In making this announcement, the Federal Reserve emphasized that: “This extension would permit banking entities additional time to divest or conform only ‘legacy covered fund’ investments, such as prohibited investments in hedge funds and private equity funds that were made prior to December 31, 2013. This extension does not apply to investments in and relationships with a covered fund made after December 31, 2013 or to proprietary trading activities; banking entities were required to conform those activities to the final rule by July 21, 2015.”

The Federal Reserve also noted that the Office of the Comptroller of the Currency, the Federal Deposit Insurance Corporation, the Securities and Exchange Commission, and the Commodity Futures Trading Commission: “plan to administer their oversight of banking entities under their respective jurisdictions in accordance with the Board’s conformance rule and this extension of the conformance period.”

Finally, the Board noted that: “upon the application of a banking entity, the Board is permitted under section 619 to provide up to an additional five years to conform investments in certain illiquid funds, where the banking entity had a contractual commitment to invest in the fund as of May 1, 2010.” Release.

Federal Reserve Board Releases FAQs Regarding Certain Bank Transactions

On October 9, the Federal Reserve Board released answers to frequently asked questions regarding the competitive review process for bank acquisitions, mergers, and other transactions under the Bank Holding Company Act, the Bank Merger Act and the Home Owners’ Loan Act. Press Release. FAQs.

Did an Obscure Remark in a Recent Regulatory Publication Signal a New Interpretation of the Anti-Tying Rules?

In 2003, the Federal Reserve released its proposed interpretation of the anti-tying provisions of the Bank Holding Company Act Amendments, in which it stated that market power and anti-competitive effects were not necessary elements of an illegal tying arrangement.  Despite substantial commentary on the Federal Reserve’s proposed interpretation from financial institutions and other regulators, including the Department of Justice, the Federal Reserve has not revised its proposed interpretation of the anti-tying provisions of the BHC Act.  This alert discusses a recent regulatory publication raising the possibility that the Federal Reserve may be revisiting its earlier stance.  For more information, please click here.

Fed Request for Comments on “Predominantly Engaged in Financial Activities”
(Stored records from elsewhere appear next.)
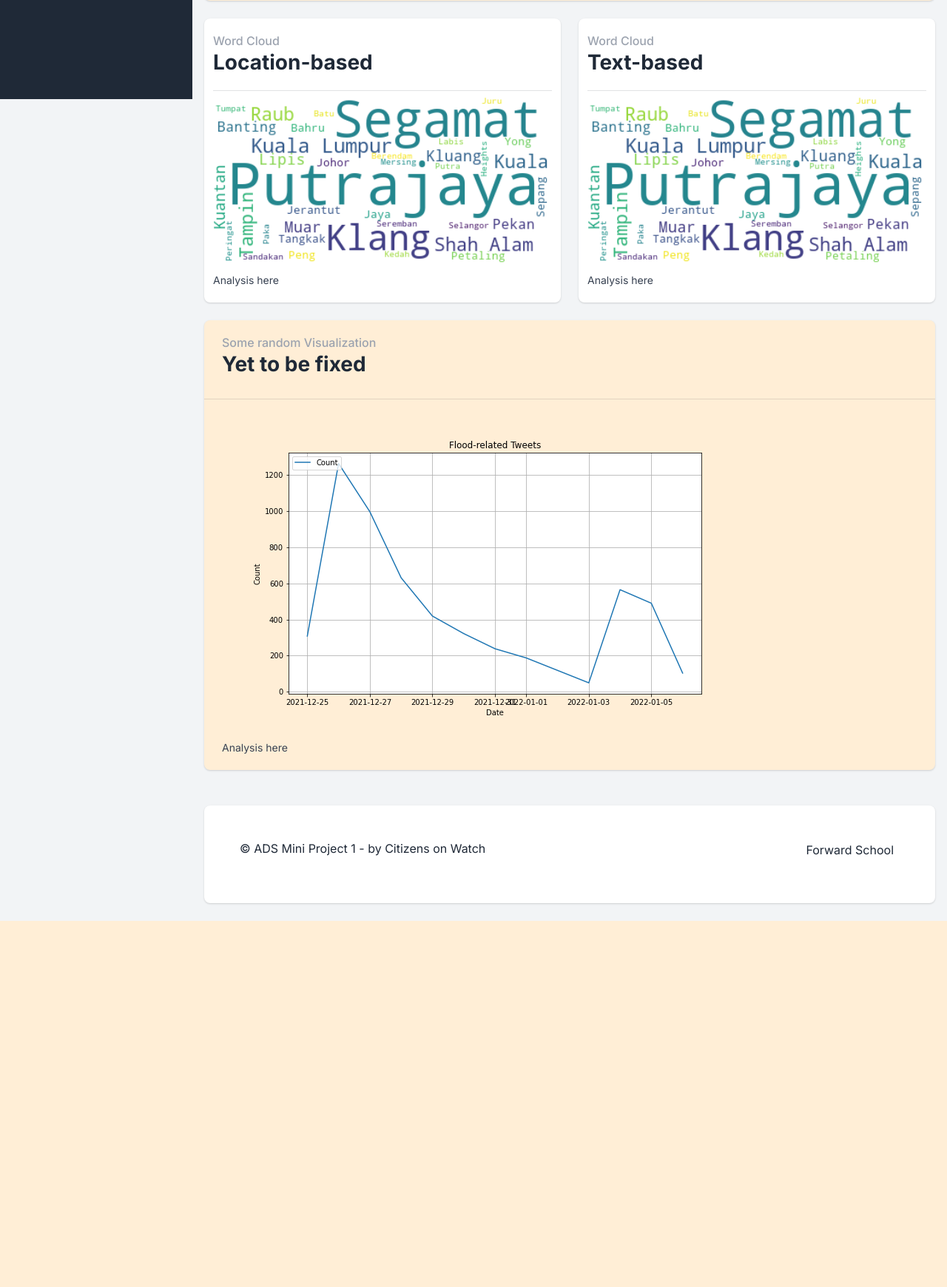
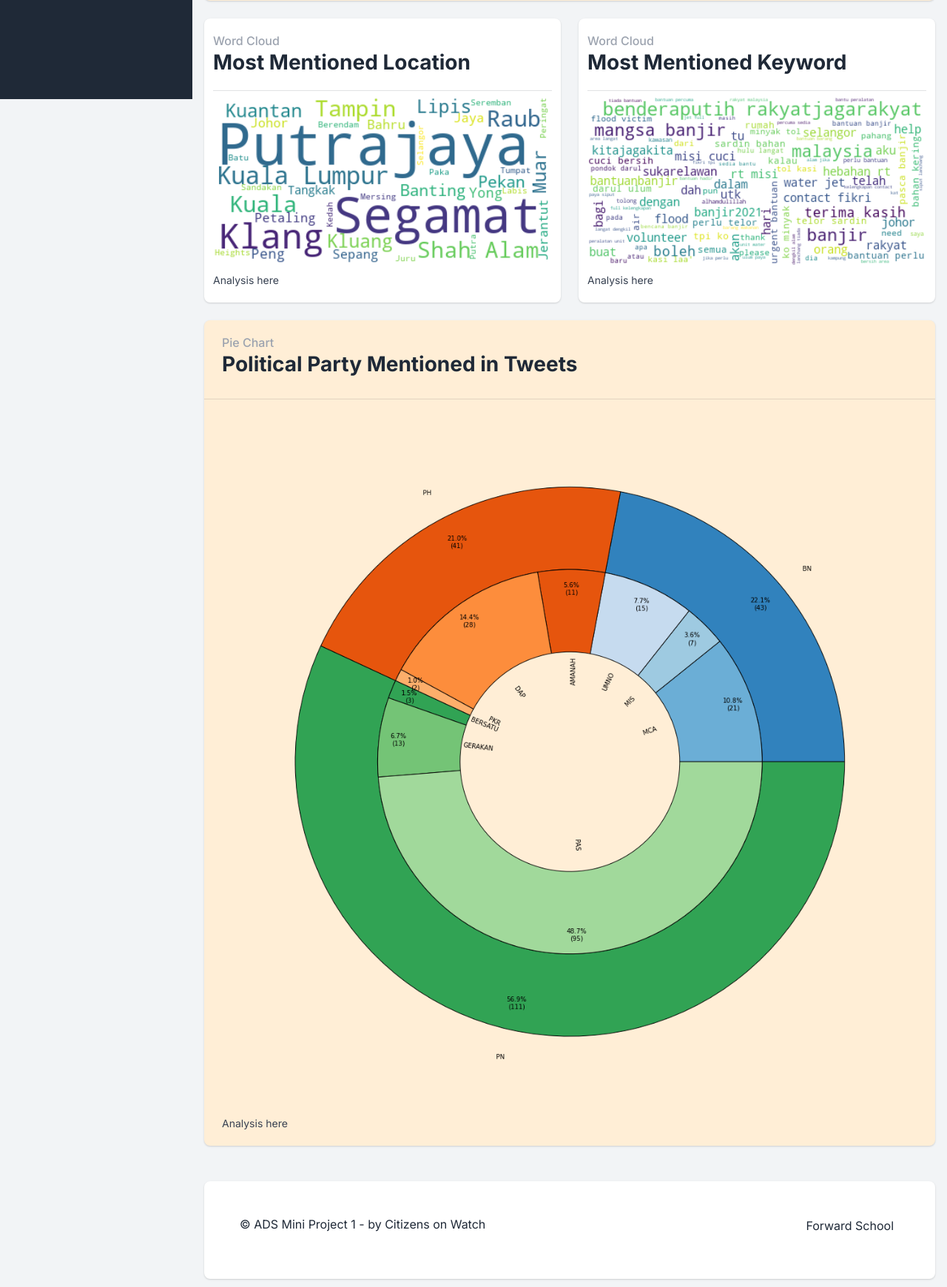
Before and after one commit to wilsonkw97/WeWarnYou, a Django app: page /dashboard.html in a window 1280 px wide. Shown: the part 666-2406 px from the top of the page at 74% size. Before the commit the page ends 1911 px from the top, so only its background shows below. Run offline with Django 3.2, Linux system fonts and the light colour scheme; a user stored in the database is signed in; some libraries are stand-ins or nearby versions.

Commit message:
Added keyword wordcloud, party mentioned pie chart and update dashboard html

```diff
--- a/django-volt-dashboard/apps/templates/home/dashboard.html
+++ b/django-volt-dashboard/apps/templates/home/dashboard.html
@@ -32,8 +32,8 @@
                             <div class="d-none d-sm-block">
                                 <h2 class="h6 text-gray-400 mb-0">Word Cloud</h2>
                                 <h3 class="fw-extrabold mb-2" style="border-bottom: 0.0625rem solid rgba(17, 24, 39, 0.125);
-                                padding-bottom: 20px;">Location-based</h3>
-                                <img class="rounded" alt="Image placeholder" src="/static/assets/location-wc.png" style="width: 100%;">
+                                padding-bottom: 20px;">Most Mentioned Location</h3>
+                                <img class="rounded" alt="Image placeholder" src="/static/assets/wc-location.png" style="width: 100%;">
                                 <div class="small mt-2">
                                     <span class="fw-normal me-2">Analysis here</span>
                                 </div>
@@ -51,8 +51,8 @@
                             <div class="d-none d-sm-block">
                                 <h2 class="h6 text-gray-400 mb-0">Word Cloud</h2>
                                 <h3 class="fw-extrabold mb-2" style="border-bottom: 0.0625rem solid rgba(17, 24, 39, 0.125);
-                                padding-bottom: 20px;">Text-based</h3>
-                                <img class="rounded" alt="Image placeholder" src="/static/assets/location-wc.png" style="width: 100%;">
+                                padding-bottom: 20px;">Most Mentioned Keyword</h3>
+                                <img class="rounded" alt="Image placeholder" src="/static/assets/wc-word.png" style="width: 100%;">
                             </div>
                             <div class="small mt-2">
                                 <span class="fw-normal me-2">Analysis here</span>
@@ -68,12 +68,12 @@
             <div class="card bg-yellow-100 border-0 shadow">
                 <div class="card-header d-sm-flex flex-row align-items-center flex-0">
                     <div class="d-block mb-3 mb-sm-0">
-                        <h2 class="h6 text-gray-400 mb-0">Some random Visualization</h2>
-                        <h3 class="fw-extrabold mb-2">Yet to be fixed</h3>
+                        <h2 class="h6 text-gray-400 mb-0">Pie Chart</h2>
+                        <h3 class="fw-extrabold mb-2">Political Party Mentioned in Tweets</h3>
                     </div>
                 </div>
                 <div class="card-body">
-                    <img class="rounded" alt="Image placeholder" src="/static/assets/flood-trend.png">
+                    <img class="rounded" alt="Image placeholder" src="/static/assets/pc-party.png">
                     <div class="small mt-2">
                         <span class="fw-normal me-2">Analysis here</span>
                     </div>
```
Also changed, not shown: django-volt-dashboard/apps/static/assets/location-wc.png (deleted), django-volt-dashboard/apps/static/assets/pc-party.png (added), django-volt-dashboard/apps/static/assets/wc-location.png (added), django-volt-dashboard/apps/static/assets/wc-word.png (added), 1 other file.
On April 2, the Fed requested comment on a proposed amendment to its February 11 notice of proposed rulemaking to establish requirements for determining whether a company is “predominantly engaged in financial activities“.  Based on comments received on the NPR, the amendment is intended to clarify the definition of financial activities for purposes of Title I.  Commenters to the February 11 proposal asked whether conditions imposed under the Bank Holding Company Act and regulations should be considered in defining financial activities under Title 1.  Comments must be submitted by May 25.  Fed Release. 
Request for Comment. 

Fed Approves Capital One Acquisition of ING

On February 14, pursuant to Section 4(j) of the Bank Holding Company Act (BHCA), the Fed issued an order approving the acquisition by Capital One Financial Corporation of ING Bank, fsb.  Of particular significance is the manner in which the Fed implemented the new requirement added to Section 4(j) of the BHCA by Section 604(d) of the Dodd-Frank Act.  It requires the Fed to consider “risk to the stability of the United States banking or financial system” to the list of possible adverse effects that the Fed must weigh against any expected public benefits in considering proposals under Section 4(j).  The February 14 order provides guidance as to certain types of transactions that would not likely present financial stability concerns because they likely would have only a de minimis impact on an institution’s “systemic footprint.”  The order provides three examples of such transactions: (i) an acquisition of less than $2 billion in total assets; (ii) a transaction resulting in a firm with less than $25 billion in total assets; and (iii) a corporate reorganization, absent evidence that the transaction would result in a significant increase in interconnectedness, complexity, cross-border activities, or other risk.  Fed Order.